Penn State Law to launch Indigent Criminal Justice Clinic
February 6, 2013
Penn State Law students will have the opportunity to practice criminal law in a new clinic set to begin operation in the fall. The Indigent Criminal Justice Clinic (ICJC) will give third-year students the experience of working with criminal defendants accused of misdemeanor offenses in the Centre County Court of Common Pleas. The students will work under the supervision of Casey McClain and Richard Settgast, both attorneys at the Centre County Public Defender Office.

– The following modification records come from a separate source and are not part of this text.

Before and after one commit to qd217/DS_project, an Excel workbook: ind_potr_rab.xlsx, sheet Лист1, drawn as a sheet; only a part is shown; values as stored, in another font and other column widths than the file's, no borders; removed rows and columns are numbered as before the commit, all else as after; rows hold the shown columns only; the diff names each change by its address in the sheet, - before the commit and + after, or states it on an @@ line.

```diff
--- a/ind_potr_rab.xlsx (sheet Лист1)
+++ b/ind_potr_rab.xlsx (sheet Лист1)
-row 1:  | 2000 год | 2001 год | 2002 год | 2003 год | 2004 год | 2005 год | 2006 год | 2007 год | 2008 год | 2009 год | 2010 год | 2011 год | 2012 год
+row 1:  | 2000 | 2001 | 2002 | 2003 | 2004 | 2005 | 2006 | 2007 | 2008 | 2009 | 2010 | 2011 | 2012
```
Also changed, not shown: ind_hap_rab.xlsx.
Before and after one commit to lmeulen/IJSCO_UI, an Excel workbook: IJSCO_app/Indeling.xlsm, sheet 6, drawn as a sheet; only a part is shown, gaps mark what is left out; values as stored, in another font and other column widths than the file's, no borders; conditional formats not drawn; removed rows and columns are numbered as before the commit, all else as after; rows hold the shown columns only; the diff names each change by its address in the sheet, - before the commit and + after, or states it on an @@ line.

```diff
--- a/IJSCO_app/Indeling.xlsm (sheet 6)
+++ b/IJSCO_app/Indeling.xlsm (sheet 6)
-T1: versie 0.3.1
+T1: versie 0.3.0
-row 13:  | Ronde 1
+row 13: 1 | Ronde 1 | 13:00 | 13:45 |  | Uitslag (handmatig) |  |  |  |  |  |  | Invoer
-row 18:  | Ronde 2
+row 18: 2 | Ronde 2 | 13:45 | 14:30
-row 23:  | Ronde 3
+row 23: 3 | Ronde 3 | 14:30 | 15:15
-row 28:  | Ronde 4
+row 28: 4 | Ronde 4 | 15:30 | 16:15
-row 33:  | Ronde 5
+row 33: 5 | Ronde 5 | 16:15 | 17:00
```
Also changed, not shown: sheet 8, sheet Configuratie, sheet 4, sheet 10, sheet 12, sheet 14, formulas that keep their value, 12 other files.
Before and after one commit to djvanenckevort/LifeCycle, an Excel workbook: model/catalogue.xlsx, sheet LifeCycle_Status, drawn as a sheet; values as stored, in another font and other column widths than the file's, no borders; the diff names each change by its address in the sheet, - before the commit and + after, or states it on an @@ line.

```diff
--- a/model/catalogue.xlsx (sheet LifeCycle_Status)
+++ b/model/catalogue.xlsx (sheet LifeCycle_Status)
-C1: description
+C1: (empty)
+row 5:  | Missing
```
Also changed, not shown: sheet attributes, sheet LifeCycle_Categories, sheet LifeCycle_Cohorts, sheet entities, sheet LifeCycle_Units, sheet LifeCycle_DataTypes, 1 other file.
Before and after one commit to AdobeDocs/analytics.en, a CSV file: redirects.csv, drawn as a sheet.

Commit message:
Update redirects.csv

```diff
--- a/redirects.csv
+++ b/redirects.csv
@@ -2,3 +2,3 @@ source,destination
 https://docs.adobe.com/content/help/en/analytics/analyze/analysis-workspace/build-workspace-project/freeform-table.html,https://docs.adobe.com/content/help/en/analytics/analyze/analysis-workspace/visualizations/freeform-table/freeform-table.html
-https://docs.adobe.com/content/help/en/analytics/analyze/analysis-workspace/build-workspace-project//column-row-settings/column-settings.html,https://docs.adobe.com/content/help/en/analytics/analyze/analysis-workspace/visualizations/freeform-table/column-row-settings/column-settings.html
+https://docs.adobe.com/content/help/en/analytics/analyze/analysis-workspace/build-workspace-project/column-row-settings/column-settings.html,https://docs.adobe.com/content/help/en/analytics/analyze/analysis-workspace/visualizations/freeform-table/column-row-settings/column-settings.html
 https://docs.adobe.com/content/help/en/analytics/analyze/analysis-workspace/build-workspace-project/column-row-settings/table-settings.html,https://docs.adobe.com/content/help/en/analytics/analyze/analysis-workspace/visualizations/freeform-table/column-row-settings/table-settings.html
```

“Students will take their academic knowledge and transform it into practical experience representing their own clients from the community, making contacts with other lawyers, and serving as ambassadors of Penn State Law,” said McClain. “In addition to getting a great experience it’s also a chance for the law school to give back to the community by serving a much needed role in the defense of indigent members of Centre County.”
Students will work as defense attorneys learning litigation, negotiation, and advocacy skills in both the clinic and the classroom. Students will conduct interviews of their clients and work to best represent the client through all phases of the criminal justice process.
Referrals to the clinic will come through the Centre County Public Defender Office and are intended to provide criminal defendants who cannot afford private counsel, with highly effective representation that is client-centered, professional, and ethical.
“The clinic will be an invaluable opportunity to step out of the classroom and apply what I've learned to engage clients, gain real courtroom experience, and serve the local community,” said second-year law student Thomas Robins who hopes to join the clinic in the fall.
The clinic will be based in the Law School’s Innovation Park facility, which also houses the Center for Immigrants' Rights
, the Civil Rights Appellate Clinic
, the Family Law Clinic
, the International Sustainable Development Projects Clinic
, and the Rural Economic Development Clinic
. The facility, which is set up to function like a law firm, includes conference rooms, private offices, and a central open area with individual student work spaces. The law school also operates the Community Law Clinic
and the Children's Advocacy Clinic
in Carlisle, PA.
“The addition of our new Indigent Criminal Justice Clinic provides Penn State Law students with an unprecedented range of clinical opportunities, from civil to criminal, transactional to litigation, domestic to international," said Dean Phil McConnaughay. "In combination with the law school’s exceptional externship opportunities, the Semester in Washington, D.C.
program and our International Justice Externship
at the Hague, experiential learning at Penn State Law is unmatched.”